Demos, the demoscene, and all the other offshoots of computer arts had their beginning as intros for cracked Apple II, Speccy, and Commodore 64 games. Give it a few years, and these simple splash screens would evolve into a technological audio-visual experience. This is the birth of the demoscene, where groups of programmers would compete to create the best demonstration of computer graphics and audio.

For one reason or another, this demoscene was mostly confined to Europe; even today, 30 years after the Commodore 64, the North American demoscene is just a fraction of the size of the European scene. A very cool guy named [Arko] would like to change that, and to that end he built the LayerOne Demoscene Board.

If there is a problem with the modern demo scene, it’s that the hardware that’s usually used – C64s, Ataris, Spectrums, and Amigas – are old, somewhat rare, and dying. There’s also the fact that artists have been working on these old machines for decades now, and every single ounce of processing power and software trickery has been squeezed out of these CPUs. [Arko]’s board is a ground-up redesign of what a board that plays demos should be. There’s only one chip on the board – a PIC24F with three graphics acceleration units, color lookup tables, and the ability to output 16-bit VGA video up to 640×480 with 8-bit audio.

The first official competition with the LayerOne Demoscene Board will be at the 2015 LayerOne conference in Monrovia, CA on May 23. There are a few categories, including 4k and 64k JavaScript, Raspberry Pi, the LayerOne board, and a ‘Wild’ category. If you want to take a processor out of a toaster and make a demo, this is the category you’ll be entering. Of course Hackaday will be there, and we’ll be recording all the demos.

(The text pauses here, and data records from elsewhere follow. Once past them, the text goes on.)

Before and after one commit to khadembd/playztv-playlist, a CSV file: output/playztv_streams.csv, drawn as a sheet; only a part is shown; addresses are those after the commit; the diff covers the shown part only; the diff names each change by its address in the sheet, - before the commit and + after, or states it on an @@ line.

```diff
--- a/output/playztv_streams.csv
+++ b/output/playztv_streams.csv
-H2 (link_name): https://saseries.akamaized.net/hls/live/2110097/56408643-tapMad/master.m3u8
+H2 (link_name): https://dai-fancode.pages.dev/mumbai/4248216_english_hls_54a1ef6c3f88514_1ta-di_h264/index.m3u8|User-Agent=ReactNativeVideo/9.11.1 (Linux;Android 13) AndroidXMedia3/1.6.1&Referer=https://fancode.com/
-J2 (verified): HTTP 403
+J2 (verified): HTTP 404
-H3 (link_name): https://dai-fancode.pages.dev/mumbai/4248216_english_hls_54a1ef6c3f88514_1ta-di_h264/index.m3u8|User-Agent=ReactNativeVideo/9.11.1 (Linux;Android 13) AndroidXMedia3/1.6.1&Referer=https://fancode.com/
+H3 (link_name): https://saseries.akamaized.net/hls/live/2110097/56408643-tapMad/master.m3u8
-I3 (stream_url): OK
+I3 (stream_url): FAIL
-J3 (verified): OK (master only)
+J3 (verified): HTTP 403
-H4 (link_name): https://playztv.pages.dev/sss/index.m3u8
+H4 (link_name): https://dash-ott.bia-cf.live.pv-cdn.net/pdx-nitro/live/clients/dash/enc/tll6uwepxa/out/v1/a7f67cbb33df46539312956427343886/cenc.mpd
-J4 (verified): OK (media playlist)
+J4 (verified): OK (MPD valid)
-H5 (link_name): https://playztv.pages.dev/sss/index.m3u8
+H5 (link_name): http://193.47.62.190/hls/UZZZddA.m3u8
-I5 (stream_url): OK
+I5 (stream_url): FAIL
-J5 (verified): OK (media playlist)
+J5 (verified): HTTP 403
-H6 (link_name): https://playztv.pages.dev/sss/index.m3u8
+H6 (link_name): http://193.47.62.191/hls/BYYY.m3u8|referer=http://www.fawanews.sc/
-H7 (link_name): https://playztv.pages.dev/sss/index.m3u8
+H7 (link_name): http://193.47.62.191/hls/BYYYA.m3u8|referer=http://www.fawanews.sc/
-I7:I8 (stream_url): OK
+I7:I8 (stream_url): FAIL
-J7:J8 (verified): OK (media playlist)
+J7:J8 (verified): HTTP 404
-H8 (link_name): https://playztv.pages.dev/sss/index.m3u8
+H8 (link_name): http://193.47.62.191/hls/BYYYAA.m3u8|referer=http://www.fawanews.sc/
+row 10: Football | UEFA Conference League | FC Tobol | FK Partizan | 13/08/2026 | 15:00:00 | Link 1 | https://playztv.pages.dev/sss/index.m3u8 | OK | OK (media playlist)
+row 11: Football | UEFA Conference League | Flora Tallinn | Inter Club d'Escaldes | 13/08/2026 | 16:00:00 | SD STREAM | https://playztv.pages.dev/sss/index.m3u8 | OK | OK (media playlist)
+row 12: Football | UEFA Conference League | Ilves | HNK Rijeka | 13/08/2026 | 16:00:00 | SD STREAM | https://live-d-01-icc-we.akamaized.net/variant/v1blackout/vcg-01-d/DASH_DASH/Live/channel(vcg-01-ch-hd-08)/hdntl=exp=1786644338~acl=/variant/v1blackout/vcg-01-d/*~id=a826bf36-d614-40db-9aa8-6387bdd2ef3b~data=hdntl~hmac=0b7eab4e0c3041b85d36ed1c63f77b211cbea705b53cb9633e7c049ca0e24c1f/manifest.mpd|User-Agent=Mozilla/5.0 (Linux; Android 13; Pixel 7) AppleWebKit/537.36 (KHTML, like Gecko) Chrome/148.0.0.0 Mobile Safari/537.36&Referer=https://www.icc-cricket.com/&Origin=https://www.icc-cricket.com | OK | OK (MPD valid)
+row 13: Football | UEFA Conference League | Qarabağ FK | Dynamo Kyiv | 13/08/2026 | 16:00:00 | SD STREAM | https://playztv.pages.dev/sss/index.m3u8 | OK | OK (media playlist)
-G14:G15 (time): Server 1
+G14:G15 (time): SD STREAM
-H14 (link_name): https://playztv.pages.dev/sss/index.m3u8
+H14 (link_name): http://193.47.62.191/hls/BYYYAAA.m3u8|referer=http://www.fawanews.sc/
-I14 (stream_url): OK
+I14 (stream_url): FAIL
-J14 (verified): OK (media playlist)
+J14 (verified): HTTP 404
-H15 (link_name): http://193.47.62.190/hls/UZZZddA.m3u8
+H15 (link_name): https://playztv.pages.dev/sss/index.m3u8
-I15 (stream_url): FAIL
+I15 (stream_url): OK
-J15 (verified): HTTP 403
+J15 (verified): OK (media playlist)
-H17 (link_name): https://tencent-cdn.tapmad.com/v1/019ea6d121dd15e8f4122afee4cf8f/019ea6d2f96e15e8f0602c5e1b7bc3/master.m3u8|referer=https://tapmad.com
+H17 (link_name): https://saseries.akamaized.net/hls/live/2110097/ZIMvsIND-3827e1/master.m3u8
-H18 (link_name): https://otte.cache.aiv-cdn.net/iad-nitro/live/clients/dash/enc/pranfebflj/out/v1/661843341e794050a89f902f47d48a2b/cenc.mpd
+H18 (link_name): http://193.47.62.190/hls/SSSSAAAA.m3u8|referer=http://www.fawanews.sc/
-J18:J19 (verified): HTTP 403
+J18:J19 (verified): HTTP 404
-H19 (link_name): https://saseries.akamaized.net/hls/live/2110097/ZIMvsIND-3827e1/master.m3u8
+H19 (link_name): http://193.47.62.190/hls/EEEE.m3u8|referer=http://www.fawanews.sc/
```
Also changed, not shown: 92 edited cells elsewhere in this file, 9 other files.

Below are a few examples of what the LayerOne Demoscene board can do, and you can also see a talk [Arko] gave at the Hackaday 10th anniversary party here. You can buy the Layerone Demoscene Board on the Hackaday Store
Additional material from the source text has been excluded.